• Warning cohorts differ from ours for different
reasons
• Data synthesis
• Median percentages about moderate and severe
acute GVHD incidence calculated from percentages
reported in each study

41
Methods (7) Costs considered
• Cost saved by using strategy A
• Overcost generated by the treatment of one severe
GVHD
• Mean cost of treatment for a patient affected by
severe GVHD mean cost of treatment for a
patient without GVHD or I-II
• Cost of carrying out strategy A

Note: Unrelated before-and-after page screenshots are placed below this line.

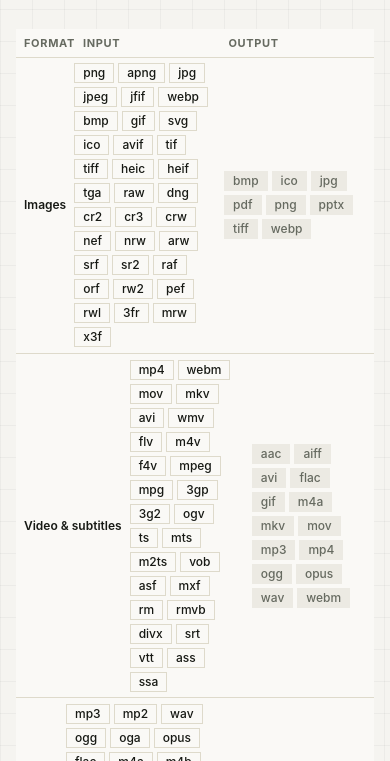
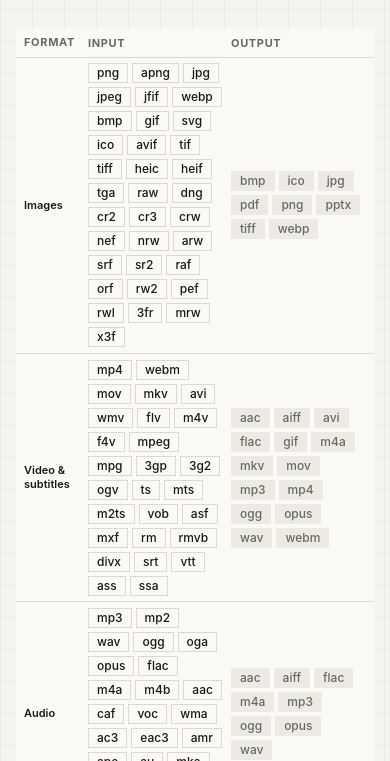
Before and after one commit to mohit2006n/mo, a plain HTML site: page index.html in a window 390 px wide. Shown: the part 791-1552 px from the top of the page. Drawn offline with Linux system fonts and the light colour scheme.

Commit message:
Restrict mobile format column width to 3.5rem for maximum badge space

```diff
--- a/src/style.css
+++ b/src/style.css
@@ -772,8 +772,14 @@ body.workspace-active .faq-section {
 @media (max-width: 640px) {
   .format-list-header,
   .format-row {
-    grid-template-columns: max-content 1fr 1fr;
+    grid-template-columns: 3.5rem 1fr 1fr;
     gap: 0.25rem 0.5rem;
     padding: 0.35rem 0.5rem;
   }
+  .format-row-name,
+  .format-list-header .format-col-label:first-child {
+    font-size: 0.6875rem;
+    line-height: 1.2;
+    word-break: break-word;
+  }
 }
```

42
Methods (8) Costs considered
• Cost of carrying out strategy A
• Cyclosporine blood samples and dosages
• Equivalent in both strategies
• Bayesian monitoring
• Informatics material insignificant
• Staff 0.6 équivalent temps plein (ETP) of
hospital pharmacist and 1.5 ETP of resident

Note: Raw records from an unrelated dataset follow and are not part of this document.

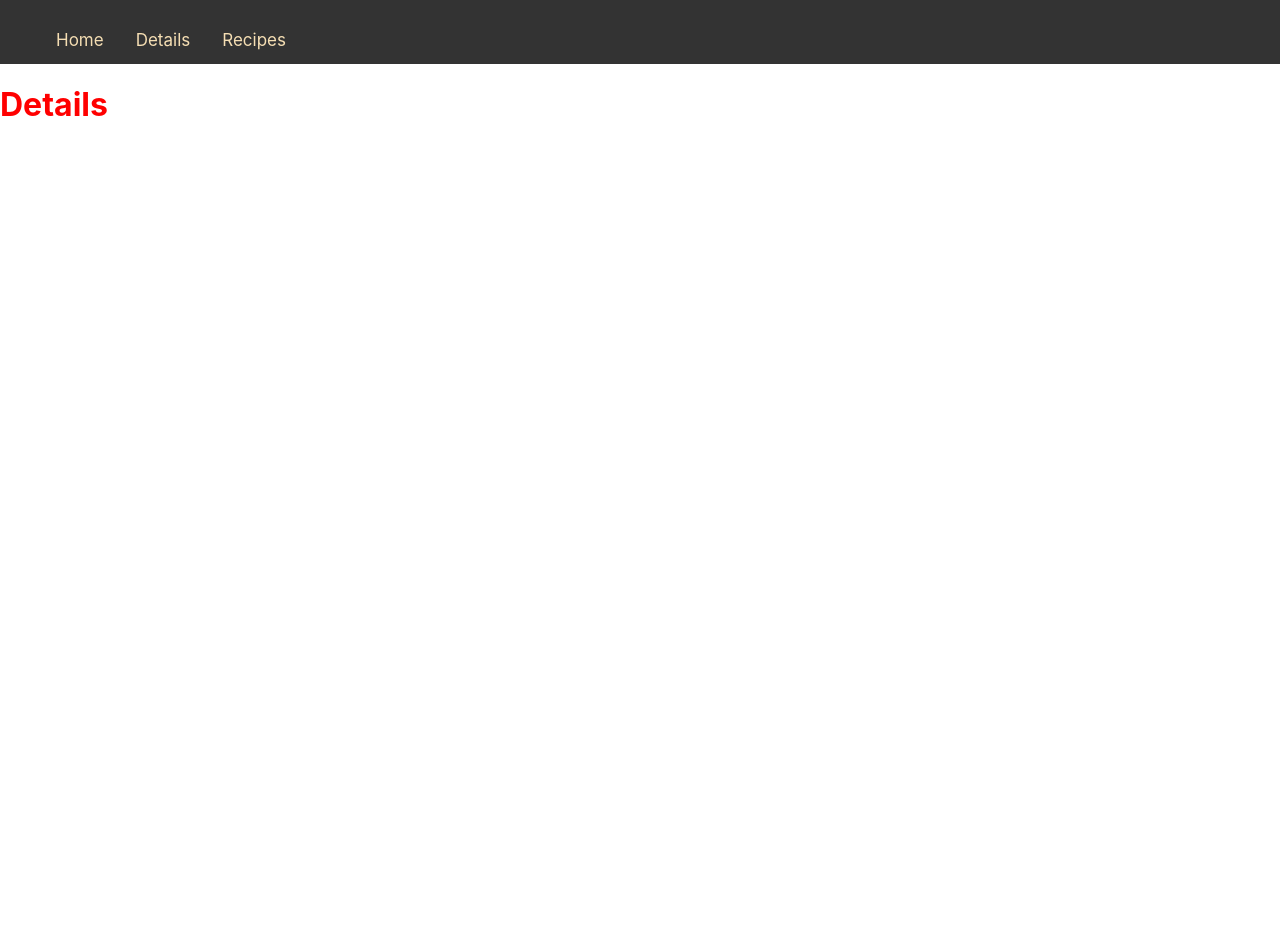
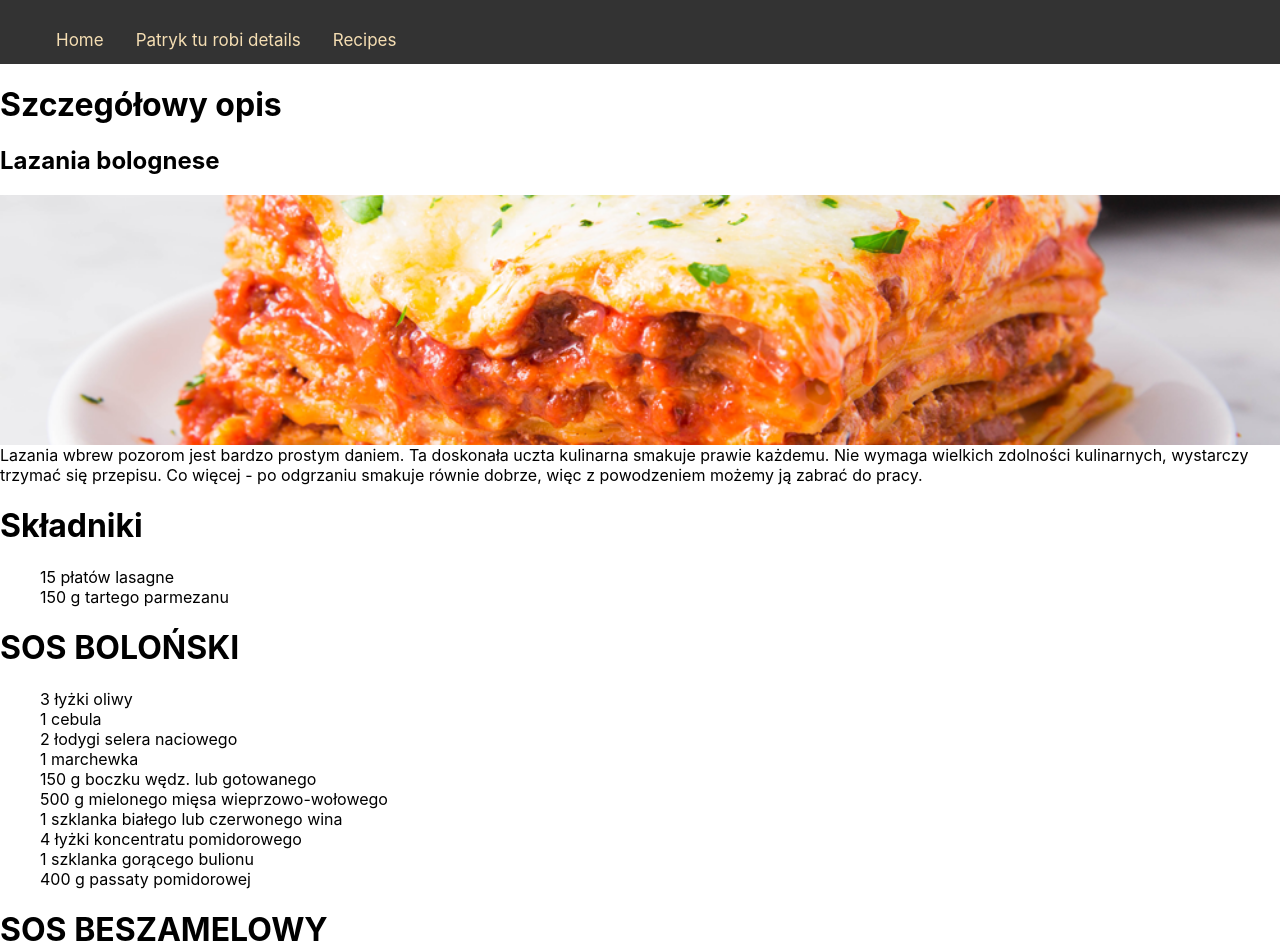
Before and after one commit to JanuszProgramowaniaa/Anielska_Kuchnia, a React (Create React App) app in the folder anielska-kuchnia/: page /Details in a window 1280 px wide. Shown: the top 952 px of the page. Before the commit the page ends 800 px from the top, so only its background shows below. Built offline with nearby package versions, Linux system fonts and the light colour scheme.

Commit message:
First desc

```diff
--- a/anielska-kuchnia/src/component/Details.js
+++ b/anielska-kuchnia/src/component/Details.js
@@ -1,10 +1,56 @@
 import React from 'react'
-import Baner from './Baner'
+import lazania from '../static/recipes/lazania.png'
+import CardMedia from '@material-ui/core/CardMedia';
+
 export default function Details() {
+    // return (
+    //     <div>
+
+    //         <Baner title="Details"/>
+    //     </div>
+    // )
+
     return (
-        <div>
+        <div className="details">
+            <h1 className="details"> Szczegółowy opis </h1>
+            <h2 className="details_2"> Lazania bolognese</h2>
+            <CardMedia
+        style={{height:'250px'}}
 
-            <Baner title="Details"/>
+        image={lazania}
+        title="lasagneBolognese"
+        />
+            <span className="description">Lazania wbrew pozorom jest bardzo prostym daniem. Ta doskonała uczta kulinarna smakuje prawie każdemu.
+             Nie wymaga wielkich zdolności kulinarnych, wystarczy trzymać się przepisu.
+             Co więcej - po odgrzaniu smakuje równie dobrze, więc z powodzeniem możemy ją zabrać do pracy.</span>
+
+            <h1 className="details"> Składniki </h1>
+            <ul>
+                <li>15 płatów lasagne</li>
+                <li>150 g tartego parmezanu</li>
+            </ul>
+
+            <div className="content"><h1>SOS BOLOŃSKI</h1></div>
+            <ul>
+                <li>3 łyżki oliwy</li>
+                <li>1 cebula</li>
+                <li>2 łodygi selera naciowego</li>
+                <li>1 marchewka</li>
+                <li>150 g boczku wędz. lub gotowanego</li>
+                <li>500 g mielonego mięsa wieprzowo-wołowego</li>
+                <li>1 szklanka białego lub czerwonego wina</li>
+                <li>4 łyżki koncentratu pomidorowego</li>
+                <li>1 szklanka gorącego bulionu</li>
+                <li>400 g passaty pomidorowej</li>
+            </ul>
+            <div className="content"><h1>SOS BESZAMELOWY</h1></div>
+            <ul>
+                <li>4 łyżki masła</li>
+                <li>3 łyżki mąki</li>
+                <li>650 ml mleka</li>
+                <li>szczypta gałki muszkatołowej</li>
+            </ul>
+
         </div>
     )
 }
--- a/anielska-kuchnia/src/component/Navbar.js
+++ b/anielska-kuchnia/src/component/Navbar.js
@@ -19,7 +19,7 @@ export default function Navbar() {
               <Link to="/">Home</Link>
             </li>
             <li>
-              <Link to="/Details">Details</Link>
+              <Link to="/Details">Patryk tu robi details</Link>
             </li>
             <li>
               <Link to="/Recipes">Recipes</Link>
```
Also changed, not shown: anielska-kuchnia/src/component/Desc.js (added, +9 -0 lines), anielska-kuchnia/src/component/Hotfood.js (added, +46 -0 lines), anielska-kuchnia/src/component/Desc.css (added).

43
Methods (9) Costs considered
• Costs of treatment (severe acute GVHD / no GVHD)
• Cost of hospitalization
• Cost of drugs used
• Cost of stable and labile blood products
• Parenteral nutrition
• Biological and imaging investigations
• Calculated from 10 patients files

44
Results (1) Strategy efficacy incidence of
GVHD
• Strategy A
• Between 1999 and 2004
• Strategy B
• Mean

45
GVHD
• Number of patients concerned
• 26 BMT / year at Debrousse hospital of which
• 26 x 8.2 2.1 patients affected by severe
acute GVHD each year.
• If cyclosporine was monitored according to
classical strategy, it would be 26 22.4 5.8
patients affected by severe acute GVHD each year,
i.e. 3.7 more.

46
Results (3) Resources consumed (costs in
euros)
The additional cost for one severe acute GVHD is
approximately 102 250 euros
47
Results (4) Costs avoided by cyclosporine
Bayesian monitoring
• Cost of severe GVHD saved (3.7 x 102250)
• 378 325 euros
• Cost of carrying out strategy A
• 111 000 euros
• Overall cost saved by using strategy A
• 267 325 euros

48
Results (5) Sensitivity analysis
• Strategy A remains cost-effective when resources
varies
• Hospitalization cost length of stay of 50 130
days
• Quantity of stable and labile blood products
administered 2000 to 72 000 euros
• Severe GVHD incidence variance above 12.5

49
Conclusion
• Cyclosporin MAP Bayesian monitoring strategy is
cost-effective as it allows
• about 14 less severe acute GVHD
• about 270 000 euros of cost saving per year